**Exercise goal**
Each entry below is to be duplicated verbatim.

**Material provided**

BEGIN

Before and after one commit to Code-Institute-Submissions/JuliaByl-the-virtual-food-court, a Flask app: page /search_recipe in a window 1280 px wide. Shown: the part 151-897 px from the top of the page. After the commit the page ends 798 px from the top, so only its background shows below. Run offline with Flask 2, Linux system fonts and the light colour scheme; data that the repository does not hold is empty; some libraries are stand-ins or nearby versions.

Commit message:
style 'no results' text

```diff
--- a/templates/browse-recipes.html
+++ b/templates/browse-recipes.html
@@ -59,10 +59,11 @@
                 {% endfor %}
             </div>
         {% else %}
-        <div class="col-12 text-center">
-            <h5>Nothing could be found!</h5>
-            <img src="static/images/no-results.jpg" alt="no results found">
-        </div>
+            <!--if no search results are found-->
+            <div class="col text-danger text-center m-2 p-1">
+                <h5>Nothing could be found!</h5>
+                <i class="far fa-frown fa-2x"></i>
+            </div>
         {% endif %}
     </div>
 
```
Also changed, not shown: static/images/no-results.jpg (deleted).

END

**Problem solution**
Before and after one commit to Code-Institute-Submissions/JuliaByl-the-virtual-food-court, a Flask app: page /search_recipe in a window 1280 px wide. Shown: the part 151-897 px from the top of the page. After the commit the page ends 798 px from the top, so only its background shows below. Run offline with Flask 2, Linux system fonts and the light colour scheme; data that the repository does not hold is empty; some libraries are stand-ins or nearby versions.

Commit message:
style 'no results' text

```diff
--- a/templates/browse-recipes.html
+++ b/templates/browse-recipes.html
@@ -59,10 +59,11 @@
                 {% endfor %}
             </div>
         {% else %}
-        <div class="col-12 text-center">
-            <h5>Nothing could be found!</h5>
-            <img src="static/images/no-results.jpg" alt="no results found">
-        </div>
+            <!--if no search results are found-->
+            <div class="col text-danger text-center m-2 p-1">
+                <h5>Nothing could be found!</h5>
+                <i class="far fa-frown fa-2x"></i>
+            </div>
         {% endif %}
     </div>
 
```
Also changed, not shown: static/images/no-results.jpg (deleted).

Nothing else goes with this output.